Multiscale dynamics and emergent patterns in urban spatial systems
Nearly, half the world's population of six-and-a-half billion now live in cities, a substantial increase from the ten percent in 1900 that marks rapid and continuing urbanization at a global scale. Concomitantly, there has been growth in the spatial extent and diversity of cities with the erstwhile centralized city expanding into surrounding regions and transforming our most basic concepts of cities. This growth has been fostered by waning communication costs and increased global interdependence that have greatly strengthened the connectivity of local and global processes in both top-down (e.g., global manufacturing firms seek out low labor cost regions of the world) and bottom-up (e.g., natural locations attract households and spur economic growth) directions. The implication is that 21st century urban systems are even more likely to exhibit the characteristics of complex, nonlinear systems than their predecessors. This raises important policy questions about the management of these systems. Increased interactions can reduce the robustness of urban and natural systems by making them more susceptible to external shocks. Interactions can also lead to increased diversity of people or economic activity within a region, which can enhance robustness.
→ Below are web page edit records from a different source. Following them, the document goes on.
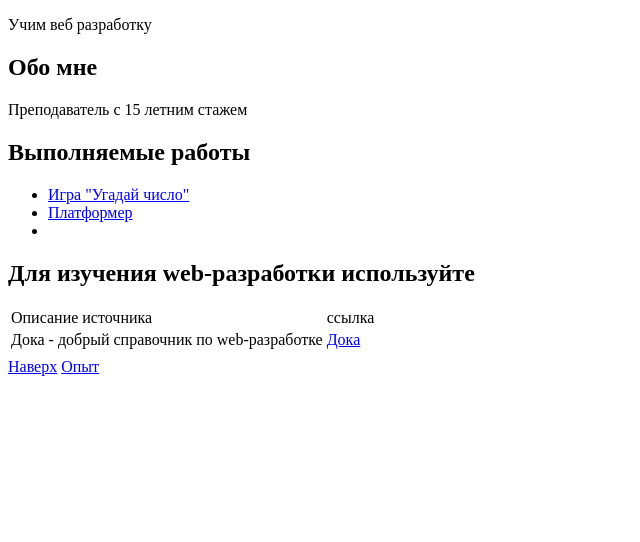
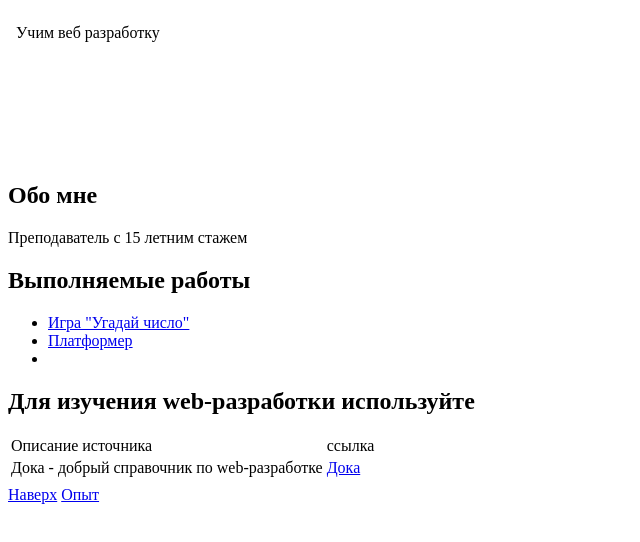
Before and after one commit to dennik03/dennik03.github.io, a plain HTML site: page index.html in a window 1280 px wide. Shown: the whole page, without its empty margins (0-640 px from the left). Drawn offline with nearby package versions, Linux system fonts and the light colour scheme; files that its build step writes are made by us from their sources.

Commit message:
добавил хедер из внешнего файла

```diff
--- a/index.html
+++ b/index.html
@@ -8,7 +8,8 @@
 </head>
 
 <body>
-    <!--#include virtual="header.html" -->
+    <!-- Пример внедрения заголовка -->
+<object type="text/html" data="header.html"></object>
 
     <!--*******************-->
     <main>
```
Understanding urban spatial systems as complex, nonlinear and adaptive systems is, therefore, critical for fostering the sustainability of these systems and of the natural systems on which they depend.
Current urban and regional economic models